WHAT THE EXERCISE ASKS> Examine the entries below, count the lines holding the string "reached", and respond with the number only.

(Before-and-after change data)
_____
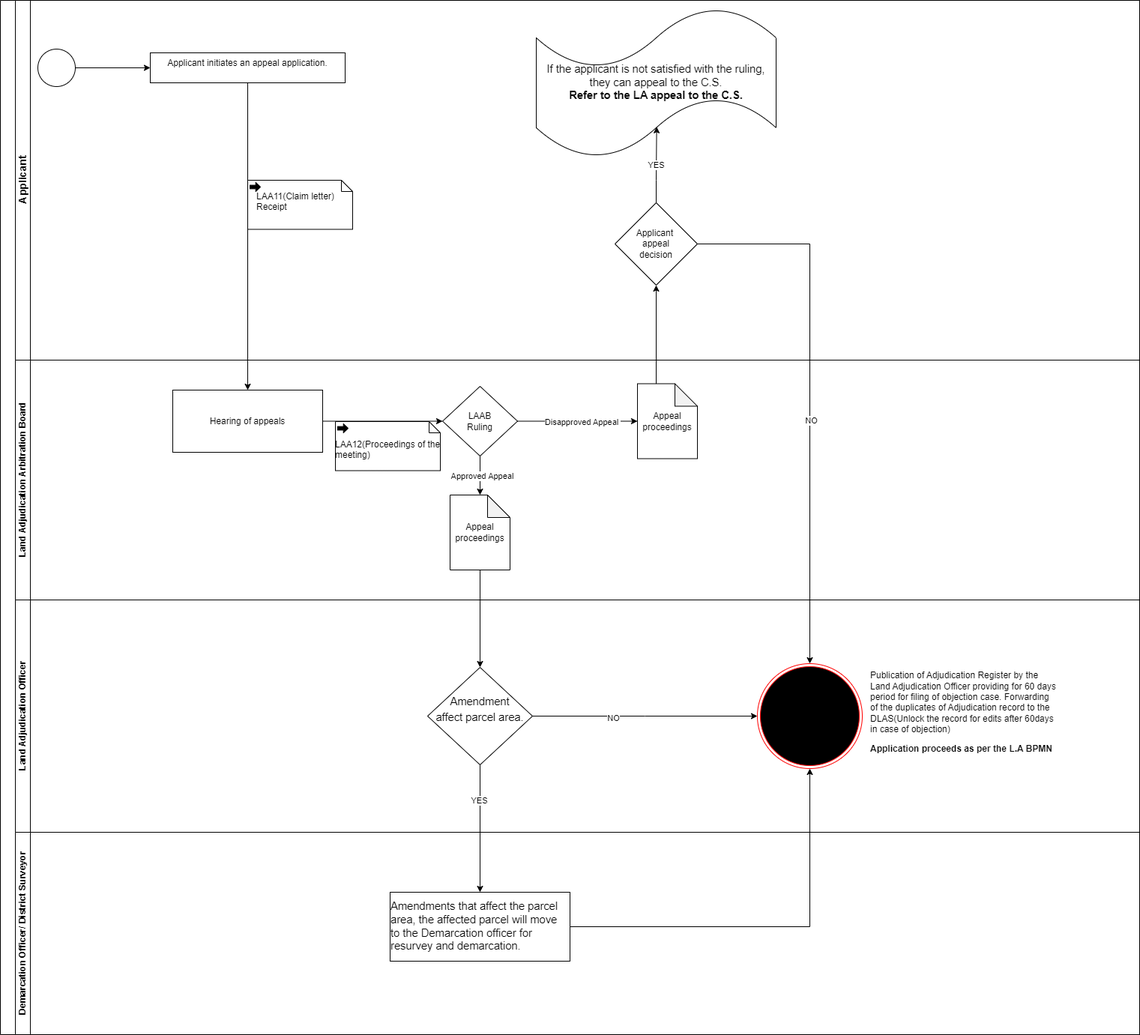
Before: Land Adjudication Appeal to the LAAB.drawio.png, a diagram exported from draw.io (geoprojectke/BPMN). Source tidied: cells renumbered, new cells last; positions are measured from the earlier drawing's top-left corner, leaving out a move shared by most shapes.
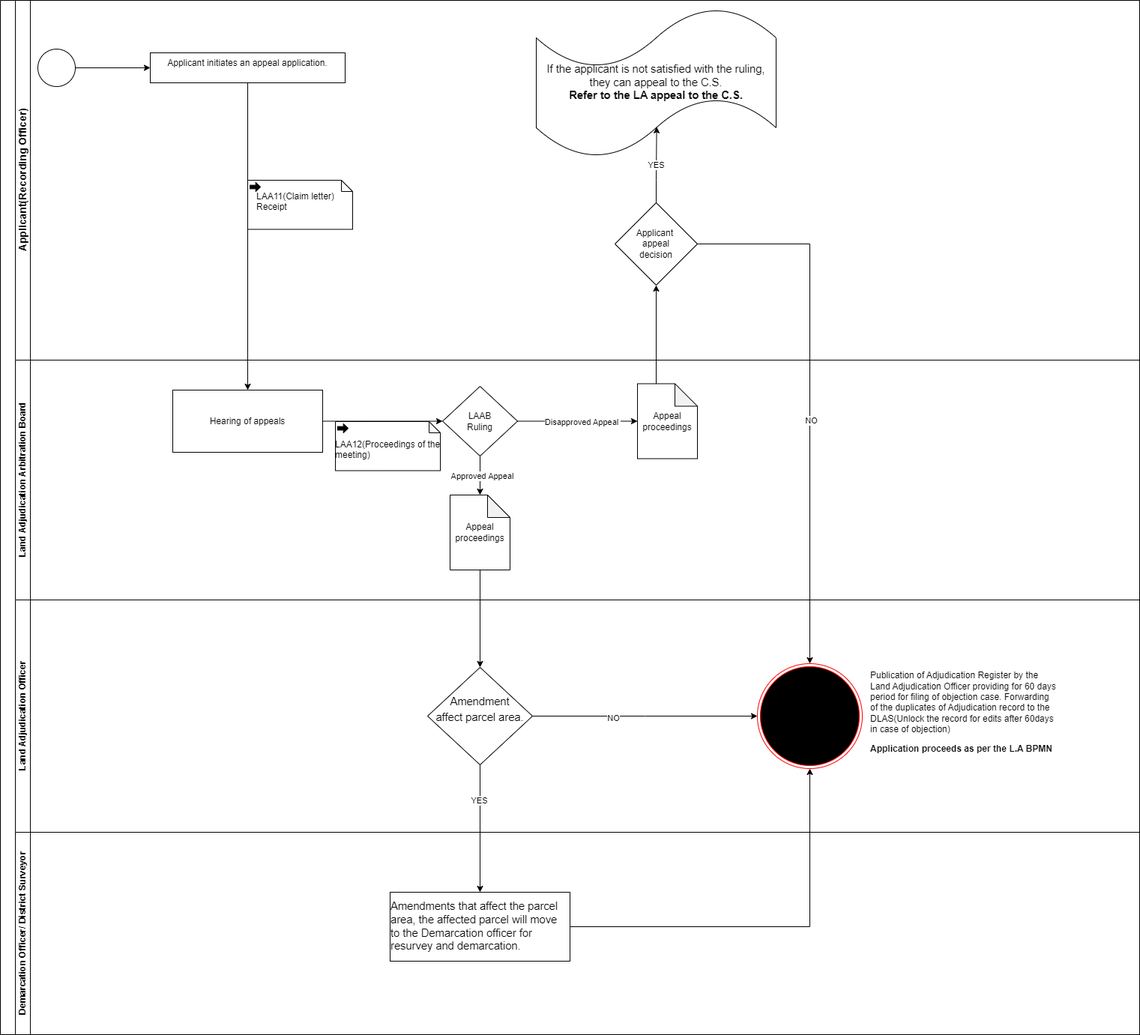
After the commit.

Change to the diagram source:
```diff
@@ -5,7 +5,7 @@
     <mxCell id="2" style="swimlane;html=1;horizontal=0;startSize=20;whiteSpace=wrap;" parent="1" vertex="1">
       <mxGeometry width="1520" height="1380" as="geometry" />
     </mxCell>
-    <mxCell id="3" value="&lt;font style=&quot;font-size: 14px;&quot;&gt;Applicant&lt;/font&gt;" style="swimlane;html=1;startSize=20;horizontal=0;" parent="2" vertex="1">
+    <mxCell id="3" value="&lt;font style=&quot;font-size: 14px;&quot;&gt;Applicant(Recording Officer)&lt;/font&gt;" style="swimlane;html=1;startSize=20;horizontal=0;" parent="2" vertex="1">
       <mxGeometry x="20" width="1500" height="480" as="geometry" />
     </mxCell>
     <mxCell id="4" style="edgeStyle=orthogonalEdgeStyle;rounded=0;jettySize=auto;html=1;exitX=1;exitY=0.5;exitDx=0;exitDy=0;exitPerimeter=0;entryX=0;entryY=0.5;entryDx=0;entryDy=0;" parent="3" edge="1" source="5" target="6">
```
_____
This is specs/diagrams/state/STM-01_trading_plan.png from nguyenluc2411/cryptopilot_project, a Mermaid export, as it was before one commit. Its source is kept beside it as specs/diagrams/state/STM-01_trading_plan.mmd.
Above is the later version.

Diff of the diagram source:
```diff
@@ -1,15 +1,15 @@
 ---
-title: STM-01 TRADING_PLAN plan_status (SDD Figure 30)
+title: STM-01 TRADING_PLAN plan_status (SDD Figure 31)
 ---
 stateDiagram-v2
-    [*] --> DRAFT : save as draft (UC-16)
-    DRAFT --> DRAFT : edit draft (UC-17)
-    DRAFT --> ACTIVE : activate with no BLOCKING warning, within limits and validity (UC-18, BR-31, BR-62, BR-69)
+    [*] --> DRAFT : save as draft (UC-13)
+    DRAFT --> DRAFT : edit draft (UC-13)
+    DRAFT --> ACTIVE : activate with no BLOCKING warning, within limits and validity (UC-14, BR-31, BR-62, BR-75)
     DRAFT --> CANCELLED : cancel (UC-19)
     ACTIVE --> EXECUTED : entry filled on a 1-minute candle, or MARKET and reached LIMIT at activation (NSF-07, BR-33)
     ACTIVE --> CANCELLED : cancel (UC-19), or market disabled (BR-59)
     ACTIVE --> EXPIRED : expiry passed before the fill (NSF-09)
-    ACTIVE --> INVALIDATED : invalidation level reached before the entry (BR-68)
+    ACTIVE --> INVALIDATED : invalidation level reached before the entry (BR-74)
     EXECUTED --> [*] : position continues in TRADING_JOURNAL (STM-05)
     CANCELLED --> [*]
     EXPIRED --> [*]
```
_____
ANSWER TO THIS PROBLEM> 3